An old teacher of mine used to joke that his ex-wife was just like a Yorkshire Pudding – origins in Yorkshire, fat and podgy at the bottom and full of hot air! I am quite sure there was a certain amount of bias involved in this depiction of his ex-wife, but the description sums up a Yorkshire Pudding very nicely.
A perfect Yorkshire Pudding mixture needs to be light and airy, with the fat in the bottom of the cooking dish needing to be as hot as possible in order for it to rise. However, his description may not be entirely accurate; the exact origins of the Yorkshire Pudding are unknown, the general consensus being that it is a dish associated with the North of England. The prefix “Yorkshire” was first used within a publication by Hannah Glasse in 1747, in “The Art of Cookery Made Plain and Simple”. This distinguished the light and crispy nature of the batter puddings made in this region from batter puddings created in other parts of England.
A friend of mine from Luxembourg loved Yorkshire Puddings, but she never quite grasped the concept of them. The definition of “pudding” was her main problem. The immediate thought is of sweet desserts. However, originally, pudding was a meat based, sausage-like food in Britain; for example, black and white puddings. However by the late 18th Century, the contemporary puddings were no longer meat based and this change incidentally coincided with the first published mention of the batter pudding. Not only is the traditional Yorkshire pudding a savoury dish, but it is also served with or before the main course, not as a “pudding” or dessert, which confused my friend.
The original purpose of serving the batter pudding was not as part of a main meal, in the way that it’s served with traditional roast dinners now, but instead served before, with gravy, as an appetiser course. This is because, when meat was expensive the Yorkshire pudding could act to fill the consumer, meeting the appetites of working men and allowing the meat to stretch further: “Them ‘at eats t’most pudding gets t’most meat”, as the saying goes.
The pudding would have originally been cooked beneath the meat (usually beef) as it was roasting on a spit above a fire. This position would have meant that the fats and juices from the meat could drip onto the batter pudding, flavouring and adding colour. (The initial name for cooking a batter in this way was “Dripping Pudding”.) This also meant that these drippings, essential in the diet, were utilised rather than lost to the fire. Sources of these essential fats, particularly in the North of England, were more difficult to obtain at that time, especially with the high cost of meat, so every single drop was used.

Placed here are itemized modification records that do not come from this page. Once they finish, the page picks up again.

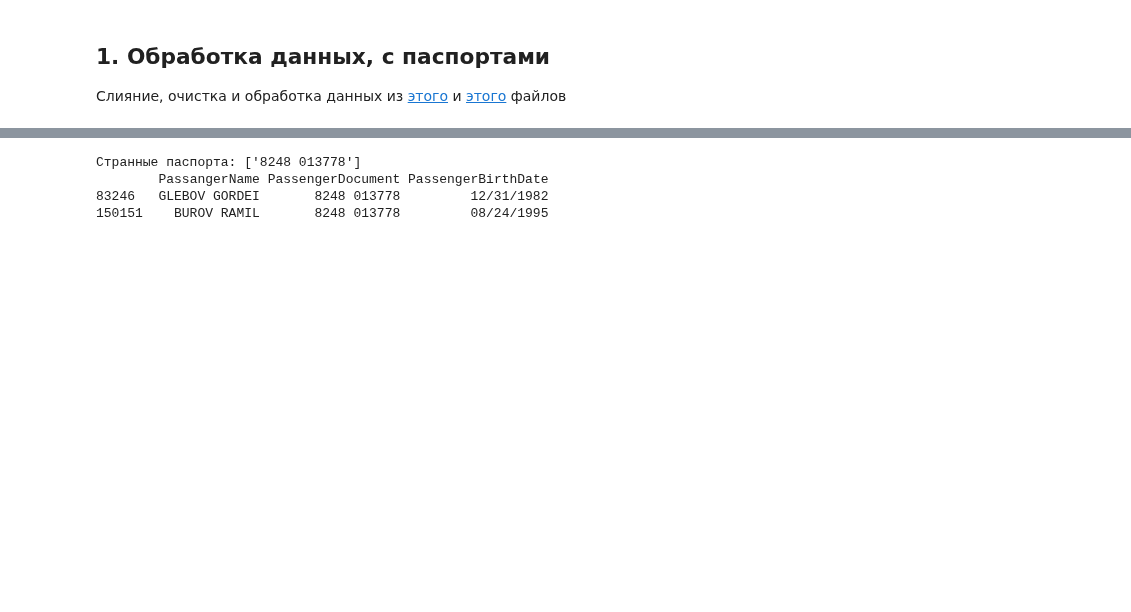
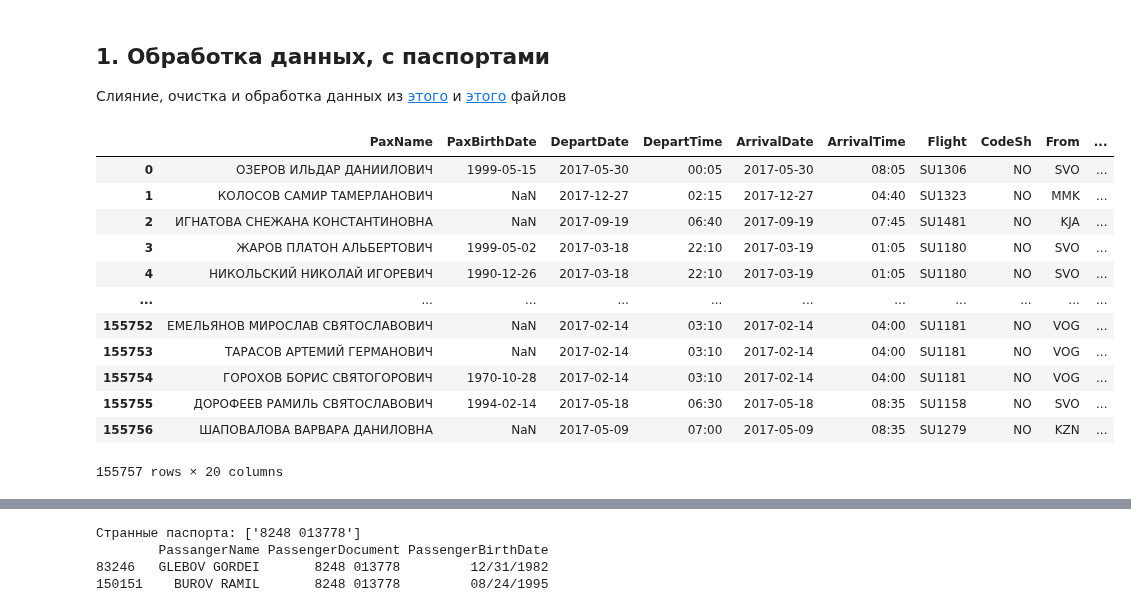
Before and after one commit to kudmo/SpyLab, a Jupyter notebook: main.ipynb, the cells around one changed output, grey strips where cells are left out. Cells and saved outputs as stored; diff of their text form; code cells hidden in the pictures; blank space fills up the shorter version.

```diff
--- a/main.ipynb
+++ b/main.ipynb
@@ -54,6 +54,22 @@ del data
 Слияние, очистка и обработка данных из [этого](data/Sirena-export-fixed.csv) и [этого](data/BoardingData.csv) файлов
 # %%
 df_sirena = pd.read_csv('data/Sirena-export-fixed.csv')
+# %%
+df_sirena
+# %% [output]
+|  | PaxName | PaxBirthDate | DepartDate | DepartTime | ArrivalDate | ArrivalTime | Flight | CodeSh | From | ... |
+| 0 | ОЗЕРОВ ИЛЬДАР ДАНИИЛОВИЧ | 1999-05-15 | 2017-05-30 | 00:05 | 2017-05-30 | 08:05 | SU1306 | NO | SVO | ... |
+| 1 | КОЛОСОВ САМИР ТАМЕРЛАНОВИЧ | NaN | 2017-12-27 | 02:15 | 2017-12-27 | 04:40 | SU1323 | NO | MMK | ... |
+| 2 | ИГНАТОВА СНЕЖАНА КОНСТАНТИНОВНА | NaN | 2017-09-19 | 06:40 | 2017-09-19 | 07:45 | SU1481 | NO | KJA | ... |
+| 3 | ЖАРОВ ПЛАТОН АЛЬБЕРТОВИЧ | 1999-05-02 | 2017-03-18 | 22:10 | 2017-03-19 | 01:05 | SU1180 | NO | SVO | ... |
+| 4 | НИКОЛЬСКИЙ НИКОЛАЙ ИГОРЕВИЧ | 1990-12-26 | 2017-03-18 | 22:10 | 2017-03-19 | 01:05 | SU1180 | NO | SVO | ... |
+| ... | ... | ... | ... | ... | ... | ... | ... | ... | ... | ... |
+| 155752 | ЕМЕЛЬЯНОВ МИРОСЛАВ СВЯТОСЛАВОВИЧ | NaN | 2017-02-14 | 03:10 | 2017-02-14 | 04:00 | SU1181 | NO | VOG | ... |
+| 155753 | ТАРАСОВ АРТЕМИЙ ГЕРМАНОВИЧ | NaN | 2017-02-14 | 03:10 | 2017-02-14 | 04:00 | SU1181 | NO | VOG | ... |
+| 155754 | ГОРОХОВ БОРИС СВЯТОГОРОВИЧ | 1970-10-28 | 2017-02-14 | 03:10 | 2017-02-14 | 04:00 | SU1181 | NO | VOG | ... |
+| 155755 | ДОРОФЕЕВ РАМИЛЬ СВЯТОСЛАВОВИЧ | 1994-02-14 | 2017-05-18 | 06:30 | 2017-05-18 | 08:35 | SU1158 | NO | SVO | ... |
+| 155756 | ШАПОВАЛОВА ВАРВАРА ДАНИЛОВНА | NaN | 2017-05-09 | 07:00 | 2017-05-09 | 08:35 | SU1279 | NO | KZN | ... |
+155757 rows × 20 columns
 # %%
 df_boarding = pd.read_csv('data/BoardingData.csv', sep = ';')
 df_boarding['PassangerName'] = df_boarding['PassengerLastName'] + ' ' + df_boarding['PassengerFirstName']
```
Also changed, not shown: parts of 7 cells of this notebook.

A Yorkshire pudding is traditionally cooked in a large, shallow tin and then cut into squares to be served, rather than the individual puddings you can buy in supermarkets today. Also, in today’s Sunday roast dinners, Yorkshire puddings are included whatever the choice of meat, rather than just with beef as is the tradition. Yorkshire puddings, as the accompaniment to the “British Sunday Roast”, have become such a part of the British institution that they have been nominated their own day of celebration – the first Sunday of February.
There are now more modern variations on the earliest Yorkshire pudding recipes, perhaps the best known being ‘Toad in the Hole’. This is where sausages are cooked within a large Yorkshire pudding and served with onion gravy. It is also common to be able to buy entire meals with meat, root vegetables and potatoes all served within a large, round Yorkshire pudding, almost like a stew or casserole within a batter casing.
Of course the batter recipe (minus the ground pepper) is just like that used for sweet dishes like pancakes. And this was how leftover Yorkshire pudding pieces were used up; reheated and served with jam or fruit or syrup the next day. The crispiness of the Yorkshire pudding meant they kept well to be eaten later, and again, nothing was wasted.
Here is a family recipe for Yorkshire Puddings. The pudding can be cooked traditionally in a large, shallow roasting tin but it is now common to make individual Yorkshires in a tartlet tin, heating the fat or oil in each individual hole. For vegetarian Yorkshire Puddings, vegetable oils can be used in place of the meat juices.
2 heaped serving spoons of flour
2 eggs at room temperature
Milk and water mixed (even parts)
2 tbsp beef dripping
You will also need a roasting tin which is suitable to be placed on the hob.
Pre-heat the oven to 220C/425F/Gas 7.
Sieve the flour into a bowl and season with a little salt. Gradually add the milk and water mixture until a consistency of thick double cream is achieved. Leave to stand for at least an hour.
Just before putting in the oven, whisk two eggs (with an electric whisk if possible) and add to the mixture, whisking the batter until smooth.
To cook the Yorkshire pudding, remove the meat from the oven and turn the oven up to the above temperature. Spoon beef fat into the roasting tin and allow it to pre-heat in the oven. When the oven is up to temperature remove the tin and place it over direct heat until the fat begins to smoke. Pour in the batter. Tip it evenly all round and then place the tin on a high shelf in the oven and cook the Yorkshire pudding for 30 minutes or until risen, golden brown and crisp. Serve it cut into squares.
It seems that everyone has their own favourite Yorkshire Pudding recipe: please click here to view Hetty Pullan, aged 97, on how to make Yorkshire Puddings.
Published: 22nd June 2015